Would you write out all of the records that follow, exactly as they stand?

(RECORD EXCERPTS Opens)

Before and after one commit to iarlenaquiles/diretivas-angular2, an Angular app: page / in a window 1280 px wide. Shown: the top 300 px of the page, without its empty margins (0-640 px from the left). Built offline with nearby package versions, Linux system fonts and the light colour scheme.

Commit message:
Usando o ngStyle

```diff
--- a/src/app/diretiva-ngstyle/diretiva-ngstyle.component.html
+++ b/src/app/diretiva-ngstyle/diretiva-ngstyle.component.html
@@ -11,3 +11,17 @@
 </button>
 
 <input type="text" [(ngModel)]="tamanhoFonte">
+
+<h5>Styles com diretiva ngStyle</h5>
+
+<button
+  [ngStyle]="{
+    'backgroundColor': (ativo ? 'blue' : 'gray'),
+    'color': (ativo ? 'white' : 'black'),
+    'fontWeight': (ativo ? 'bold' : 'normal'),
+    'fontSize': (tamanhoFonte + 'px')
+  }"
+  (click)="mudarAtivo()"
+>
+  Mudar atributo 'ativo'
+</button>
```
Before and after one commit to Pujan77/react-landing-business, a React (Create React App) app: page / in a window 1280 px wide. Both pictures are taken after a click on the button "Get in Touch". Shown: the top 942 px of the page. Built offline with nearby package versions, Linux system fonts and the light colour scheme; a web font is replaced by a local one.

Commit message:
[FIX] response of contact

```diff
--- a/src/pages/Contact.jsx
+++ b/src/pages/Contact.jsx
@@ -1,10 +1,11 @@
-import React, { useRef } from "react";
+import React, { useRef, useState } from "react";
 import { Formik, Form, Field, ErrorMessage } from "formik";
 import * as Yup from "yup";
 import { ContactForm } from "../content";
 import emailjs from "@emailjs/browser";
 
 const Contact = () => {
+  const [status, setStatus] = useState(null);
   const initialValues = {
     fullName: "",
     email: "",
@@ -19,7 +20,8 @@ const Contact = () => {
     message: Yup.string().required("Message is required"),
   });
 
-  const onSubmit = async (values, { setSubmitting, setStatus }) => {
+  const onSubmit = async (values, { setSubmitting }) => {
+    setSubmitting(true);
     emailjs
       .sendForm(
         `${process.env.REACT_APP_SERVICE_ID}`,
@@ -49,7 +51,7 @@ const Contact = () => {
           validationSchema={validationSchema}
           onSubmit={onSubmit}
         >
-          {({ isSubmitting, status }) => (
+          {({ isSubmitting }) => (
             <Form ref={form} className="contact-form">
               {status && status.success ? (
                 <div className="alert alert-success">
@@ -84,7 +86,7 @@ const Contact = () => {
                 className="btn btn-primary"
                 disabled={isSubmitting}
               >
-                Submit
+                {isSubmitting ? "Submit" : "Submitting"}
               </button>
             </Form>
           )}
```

(RECORD EXCERPTS Closes)

■ COMPLETED EXERCISE ■
Before and after one commit to iarlenaquiles/diretivas-angular2, an Angular app: page / in a window 1280 px wide. Shown: the top 300 px of the page, without its empty margins (0-640 px from the left). Built offline with nearby package versions, Linux system fonts and the light colour scheme.

Commit message:
Usando o ngStyle

```diff
--- a/src/app/diretiva-ngstyle/diretiva-ngstyle.component.html
+++ b/src/app/diretiva-ngstyle/diretiva-ngstyle.component.html
@@ -11,3 +11,17 @@
 </button>
 
 <input type="text" [(ngModel)]="tamanhoFonte">
+
+<h5>Styles com diretiva ngStyle</h5>
+
+<button
+  [ngStyle]="{
+    'backgroundColor': (ativo ? 'blue' : 'gray'),
+    'color': (ativo ? 'white' : 'black'),
+    'fontWeight': (ativo ? 'bold' : 'normal'),
+    'fontSize': (tamanhoFonte + 'px')
+  }"
+  (click)="mudarAtivo()"
+>
+  Mudar atributo 'ativo'
+</button>
```
Before and after one commit to Pujan77/react-landing-business, a React (Create React App) app: page / in a window 1280 px wide. Both pictures are taken after a click on the button "Get in Touch". Shown: the top 942 px of the page. Built offline with nearby package versions, Linux system fonts and the light colour scheme; a web font is replaced by a local one.

Commit message:
[FIX] response of contact

```diff
--- a/src/pages/Contact.jsx
+++ b/src/pages/Contact.jsx
@@ -1,10 +1,11 @@
-import React, { useRef } from "react";
+import React, { useRef, useState } from "react";
 import { Formik, Form, Field, ErrorMessage } from "formik";
 import * as Yup from "yup";
 import { ContactForm } from "../content";
 import emailjs from "@emailjs/browser";
 
 const Contact = () => {
+  const [status, setStatus] = useState(null);
   const initialValues = {
     fullName: "",
     email: "",
@@ -19,7 +20,8 @@ const Contact = () => {
     message: Yup.string().required("Message is required"),
   });
 
-  const onSubmit = async (values, { setSubmitting, setStatus }) => {
+  const onSubmit = async (values, { setSubmitting }) => {
+    setSubmitting(true);
     emailjs
       .sendForm(
         `${process.env.REACT_APP_SERVICE_ID}`,
@@ -49,7 +51,7 @@ const Contact = () => {
           validationSchema={validationSchema}
           onSubmit={onSubmit}
         >
-          {({ isSubmitting, status }) => (
+          {({ isSubmitting }) => (
             <Form ref={form} className="contact-form">
               {status && status.success ? (
                 <div className="alert alert-success">
@@ -84,7 +86,7 @@ const Contact = () => {
                 className="btn btn-primary"
                 disabled={isSubmitting}
               >
-                Submit
+                {isSubmitting ? "Submit" : "Submitting"}
               </button>
             </Form>
           )}
```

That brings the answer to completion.